Come the night of that Perseids Meteor Shower, I was dogsitting at a friend's house, the location of which was just far enough out, that there was noticeably less light pollution. So I threw my fisheye lens on, and set out to try to capture some meteors. A few hours later I was walking the dog, passing the camera I heard the shutter clicking away diligently, so all seemed well. But upon coming back I heard the sprinklers near the entrance of the apartment complex come on. I'd forgotten those were a thing, so I weighed my chances, and decided I would move the camera to the other side of the street. This prevented it from getting soaked, but failed to continue cleanly capturing footage.
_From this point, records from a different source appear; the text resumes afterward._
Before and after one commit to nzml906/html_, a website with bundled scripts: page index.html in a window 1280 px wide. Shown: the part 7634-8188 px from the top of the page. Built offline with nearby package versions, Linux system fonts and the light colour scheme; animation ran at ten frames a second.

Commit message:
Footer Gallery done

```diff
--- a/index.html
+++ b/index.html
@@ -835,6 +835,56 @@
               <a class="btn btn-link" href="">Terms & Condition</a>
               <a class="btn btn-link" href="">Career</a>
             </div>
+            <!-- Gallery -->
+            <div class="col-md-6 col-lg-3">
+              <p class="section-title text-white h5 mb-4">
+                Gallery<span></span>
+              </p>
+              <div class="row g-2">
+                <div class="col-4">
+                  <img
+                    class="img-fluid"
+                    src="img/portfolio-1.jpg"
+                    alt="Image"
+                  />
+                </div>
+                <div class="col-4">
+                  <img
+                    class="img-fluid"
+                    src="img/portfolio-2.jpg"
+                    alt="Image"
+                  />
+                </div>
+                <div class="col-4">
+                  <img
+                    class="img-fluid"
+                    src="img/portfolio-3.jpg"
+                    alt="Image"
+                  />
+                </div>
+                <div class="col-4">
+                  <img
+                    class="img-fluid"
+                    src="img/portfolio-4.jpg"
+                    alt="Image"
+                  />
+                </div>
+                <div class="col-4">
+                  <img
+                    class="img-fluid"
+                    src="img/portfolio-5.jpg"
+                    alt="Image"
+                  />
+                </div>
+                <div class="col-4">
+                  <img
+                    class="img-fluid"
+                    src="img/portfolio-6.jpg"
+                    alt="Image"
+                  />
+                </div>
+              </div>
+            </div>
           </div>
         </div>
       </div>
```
The jump in the footage was in no way excusable, and the there were not many images in the post move sequence, as the battery died shortly thereafter.
I did however managed to snag a shot of this dude shooting across the sky though, so the night wasn't a total loss.
The next day I charged the battery, attached the battery pack, and found a spot just out of reach of the sprinklers. Just in case I wrapped the body of the camera in a trash bag, and hoped for the best. This time I got lucky. Not only did everything function properly, and for a decent amount of time, but it was the night a large bunch of clouds rolled in, and it happened right before sunrise. I didn't set an exposure ramp, so this time everything went white, but combined with the clouds/fog, I actually think it looks pretty dang cool.
In more recent happening, thanks to Thomas, I am currently working in-office at WebTuner on whatever needs to get done. During October there was a night devoted to pumpkin carving, which sounded like it might have visual promise, so I propped up the camera and let it go once again. I was having issues re-programming the Michron. I think it was stuck at a 10 second interval, which resulted in that chaotic video look (Someone mentioned it made them a bit dizzy), so I need to get in and fix those settings for next time.
For one of my most recent outdoor attempts, I set up on the side of the street and ran the camera through the night. Despite the cool shapes and patterns the headlights made, there weren't many cars, and the video itself was pretty boring. I did however snag several pictures of a local bunny, walking around! I decided to take a stab at a jump cut-ey style of editing, which devolved into my adding as many noises, lights and cuts as I could to make myself laugh.
I'll keep trying, and see what else I can come up with. I would say so far my takeaways can be simplified into two points.
A) The aesthetic of a timelapse, does not make the subject more interesting.
B) Everything is funny at 4AM.